◆ What you will do:
Starting at the top line and ending at the bottom one, repeat the entries exactly and drop every picture.

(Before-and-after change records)
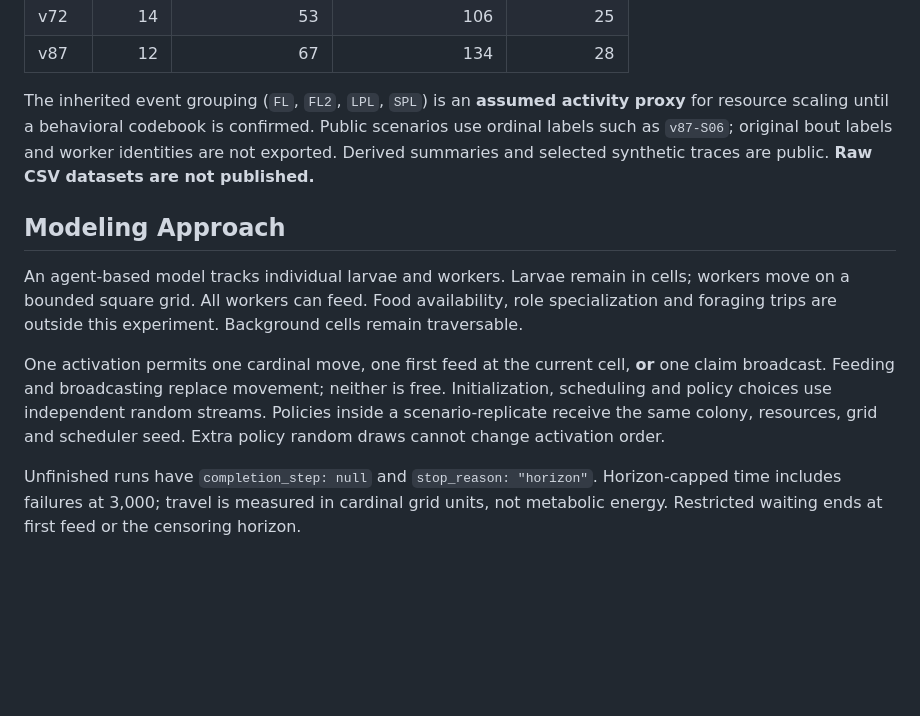
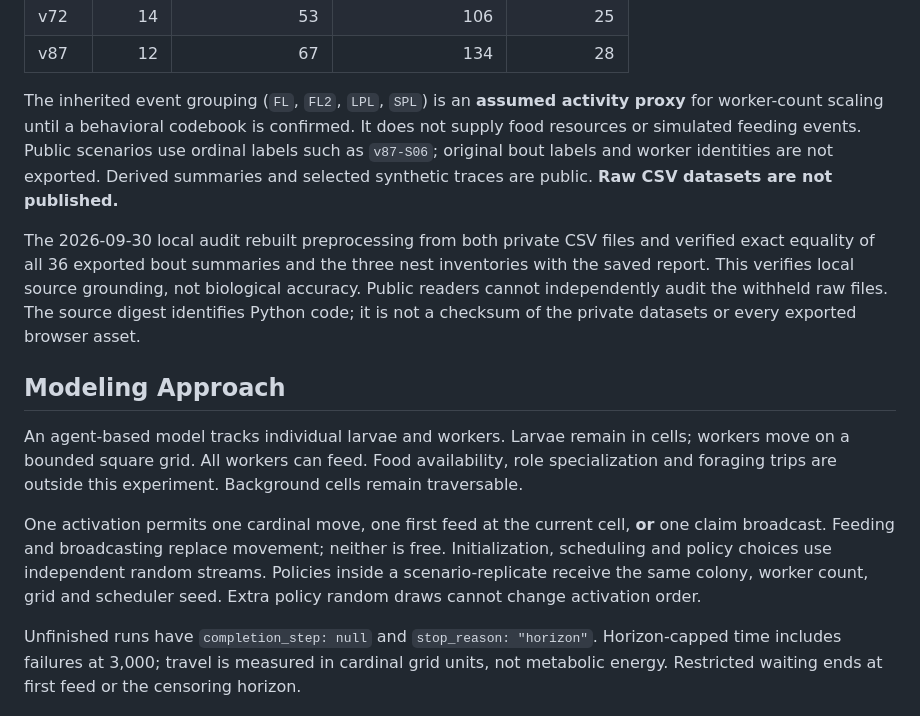
Before and after one commit to hemu77/Bio-Inspired-Routing-Optimization-in-Social-Wasps, a Markdown page: README.md, the part around the change printed below. Rendered like a GitHub page; blank space fills up the shorter version.

```diff
--- a/README.md
+++ b/README.md
@@ -48,13 +50,15 @@ Two private files are needed only to regenerate experiments:
 | v72 | 14 | 53 | 106 | 25 |
 | v87 | 12 | 67 | 134 | 28 |
 
-The inherited event grouping (`FL`, `FL2`, `LPL`, `SPL`) is an **assumed activity proxy** for resource scaling until a behavioral codebook is confirmed. Public scenarios use ordinal labels such as `v87-S06`; original bout labels and worker identities are not exported. Derived summaries and selected synthetic traces are public. **Raw CSV datasets are not published.**
+The inherited event grouping (`FL`, `FL2`, `LPL`, `SPL`) is an **assumed activity proxy** for worker-count scaling until a behavioral codebook is confirmed. It does not supply food resources or simulated feeding events. Public scenarios use ordinal labels such as `v87-S06`; original bout labels and worker identities are not exported. Derived summaries and selected synthetic traces are public. **Raw CSV datasets are not published.**
+
+The 2026-09-30 local audit rebuilt preprocessing from both private CSV files and verified exact equality of all 36 exported bout summaries and the three nest inventories with the saved report. This verifies local source grounding, not biological accuracy. Public readers cannot independently audit the withheld raw files. The source digest identifies Python code; it is not a checksum of the private datasets or every exported browser asset.
 
 ## Modeling Approach
 
 An agent-based model tracks individual larvae and workers. Larvae remain in cells; workers move on a bounded square grid. All workers can feed. Food availability, role specialization and foraging trips are outside this experiment. Background cells remain traversable.
 
-One activation permits one cardinal move, one first feed at the current cell, **or** one claim broadcast. Feeding and broadcasting replace movement; neither is free. Initialization, scheduling and policy choices use independent random streams. Policies inside a scenario-replicate receive the same colony, resources, grid and scheduler seed. Extra policy random draws cannot change activation order.
+One activation permits one cardinal move, one first feed at the current cell, **or** one claim broadcast. Feeding and broadcasting replace movement; neither is free. Initialization, scheduling and policy choices use independent random streams. Policies inside a scenario-replicate receive the same colony, worker count, grid and scheduler seed. Extra policy random draws cannot change activation order.
 
 Unfinished runs have `completion_step: null` and `stop_reason: "horizon"`. Horizon-capped time includes failures at 3,000; travel is measured in cardinal grid units, not metabolic energy. Restricted waiting ends at first feed or the censoring horizon.
 
```
Also changed, not shown: other parts of README.md (+8 -4 lines), docs/ACCEPTANCE.md (+13 -3 lines), docs/REVIEW_PANEL.md (added, +63 -0 lines), docs/comparison-reviewed.png (added), docs/lab-preview.png, 6 other files.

◆ Task solution:
Before and after one commit to hemu77/Bio-Inspired-Routing-Optimization-in-Social-Wasps, a Markdown page: README.md, the part around the change printed below. Rendered like a GitHub page; blank space fills up the shorter version.

```diff
--- a/README.md
+++ b/README.md
@@ -48,13 +50,15 @@ Two private files are needed only to regenerate experiments:
 | v72 | 14 | 53 | 106 | 25 |
 | v87 | 12 | 67 | 134 | 28 |
 
-The inherited event grouping (`FL`, `FL2`, `LPL`, `SPL`) is an **assumed activity proxy** for resource scaling until a behavioral codebook is confirmed. Public scenarios use ordinal labels such as `v87-S06`; original bout labels and worker identities are not exported. Derived summaries and selected synthetic traces are public. **Raw CSV datasets are not published.**
+The inherited event grouping (`FL`, `FL2`, `LPL`, `SPL`) is an **assumed activity proxy** for worker-count scaling until a behavioral codebook is confirmed. It does not supply food resources or simulated feeding events. Public scenarios use ordinal labels such as `v87-S06`; original bout labels and worker identities are not exported. Derived summaries and selected synthetic traces are public. **Raw CSV datasets are not published.**
+
+The 2026-09-30 local audit rebuilt preprocessing from both private CSV files and verified exact equality of all 36 exported bout summaries and the three nest inventories with the saved report. This verifies local source grounding, not biological accuracy. Public readers cannot independently audit the withheld raw files. The source digest identifies Python code; it is not a checksum of the private datasets or every exported browser asset.
 
 ## Modeling Approach
 
 An agent-based model tracks individual larvae and workers. Larvae remain in cells; workers move on a bounded square grid. All workers can feed. Food availability, role specialization and foraging trips are outside this experiment. Background cells remain traversable.
 
-One activation permits one cardinal move, one first feed at the current cell, **or** one claim broadcast. Feeding and broadcasting replace movement; neither is free. Initialization, scheduling and policy choices use independent random streams. Policies inside a scenario-replicate receive the same colony, resources, grid and scheduler seed. Extra policy random draws cannot change activation order.
+One activation permits one cardinal move, one first feed at the current cell, **or** one claim broadcast. Feeding and broadcasting replace movement; neither is free. Initialization, scheduling and policy choices use independent random streams. Policies inside a scenario-replicate receive the same colony, worker count, grid and scheduler seed. Extra policy random draws cannot change activation order.
 
 Unfinished runs have `completion_step: null` and `stop_reason: "horizon"`. Horizon-capped time includes failures at 3,000; travel is measured in cardinal grid units, not metabolic energy. Restricted waiting ends at first feed or the censoring horizon.
 
```
Also changed, not shown: other parts of README.md (+8 -4 lines), docs/ACCEPTANCE.md (+13 -3 lines), docs/REVIEW_PANEL.md (added, +63 -0 lines), docs/comparison-reviewed.png (added), docs/lab-preview.png, 6 other files.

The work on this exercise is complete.